What characters are good to start with when designing a typeface?


Given many characters in a typeface build on others and even just a couple of characters can reveal a lot of the features of a given typeface, what characters are good to start with when designing a typeface?

3/22/2013 10:20:00 AM

I got interested in the question (I don't design type, I just design with it), asked around folks that do, and did some research. There doesn't seem to be a consensus -- every designer works with his/her own natural creative process, and many start with a sketched idea that could be any letter or a combination.

Here are some interviews from ilovetypography.com (an excellent resource, btw) that will give you an idea of the diversity of approach: Ludwig Ubele, Nikola Djurek and Alice Savoie. Ubele says, in particular:

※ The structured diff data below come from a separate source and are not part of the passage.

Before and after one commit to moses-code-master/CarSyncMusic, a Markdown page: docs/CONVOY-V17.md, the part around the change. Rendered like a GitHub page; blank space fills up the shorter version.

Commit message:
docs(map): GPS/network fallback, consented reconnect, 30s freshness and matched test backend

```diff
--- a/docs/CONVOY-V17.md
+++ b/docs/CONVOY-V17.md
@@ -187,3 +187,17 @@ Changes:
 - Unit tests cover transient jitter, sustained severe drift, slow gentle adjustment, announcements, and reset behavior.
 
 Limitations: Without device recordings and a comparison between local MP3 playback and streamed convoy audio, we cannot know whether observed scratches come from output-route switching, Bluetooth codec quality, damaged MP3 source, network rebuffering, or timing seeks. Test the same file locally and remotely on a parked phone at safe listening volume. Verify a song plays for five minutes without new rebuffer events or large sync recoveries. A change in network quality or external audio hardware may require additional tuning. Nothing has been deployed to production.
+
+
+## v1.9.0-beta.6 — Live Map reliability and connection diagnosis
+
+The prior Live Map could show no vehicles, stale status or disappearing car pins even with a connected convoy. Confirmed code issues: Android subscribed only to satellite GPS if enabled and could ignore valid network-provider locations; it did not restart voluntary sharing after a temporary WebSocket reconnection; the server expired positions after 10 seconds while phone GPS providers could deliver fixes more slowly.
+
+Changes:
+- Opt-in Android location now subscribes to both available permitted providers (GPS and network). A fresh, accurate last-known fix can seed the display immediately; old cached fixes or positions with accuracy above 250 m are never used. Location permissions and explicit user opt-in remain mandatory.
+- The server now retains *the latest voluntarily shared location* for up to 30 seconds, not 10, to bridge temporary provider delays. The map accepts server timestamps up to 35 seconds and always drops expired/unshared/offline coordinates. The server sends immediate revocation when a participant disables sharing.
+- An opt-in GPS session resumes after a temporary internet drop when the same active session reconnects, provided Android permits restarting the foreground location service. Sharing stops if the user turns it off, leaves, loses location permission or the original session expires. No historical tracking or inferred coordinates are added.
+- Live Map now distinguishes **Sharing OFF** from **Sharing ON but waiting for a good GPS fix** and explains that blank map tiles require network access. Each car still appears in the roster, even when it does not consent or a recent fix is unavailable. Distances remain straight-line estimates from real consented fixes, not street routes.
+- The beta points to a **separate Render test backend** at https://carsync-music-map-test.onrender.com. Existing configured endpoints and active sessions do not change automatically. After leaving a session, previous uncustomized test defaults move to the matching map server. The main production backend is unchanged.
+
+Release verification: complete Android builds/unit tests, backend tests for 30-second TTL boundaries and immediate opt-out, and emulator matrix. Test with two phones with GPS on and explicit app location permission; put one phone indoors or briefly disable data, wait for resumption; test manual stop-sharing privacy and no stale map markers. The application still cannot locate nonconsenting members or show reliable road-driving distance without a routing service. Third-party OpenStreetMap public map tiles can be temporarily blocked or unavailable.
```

The nicest part is to start: sketching randomly, finding an idea and a general construction or characteristic; drawing the first letters and making the first words. As I said before I don’t have a specific letter which I usually start with, but there are some key glyphs which show the basic forms: n, b, o, v for instance for lowercase, A, H, O for uppercase.

I try in the begining not to concentrate too much on single letters but work on the whole alphabet and balance the single letters in relation to each other. That way I can set text very early on, and see how the typeface looks in small printed text—that’s usually very different from what you see on screen.

The best typographic resource I know of on the web is typophile.com. There is a terrific "How To" section in the wiki, and you can branch out from there. This site will take you as deep as you want to go into typeface design.

6/22/2011 6:51:00 PM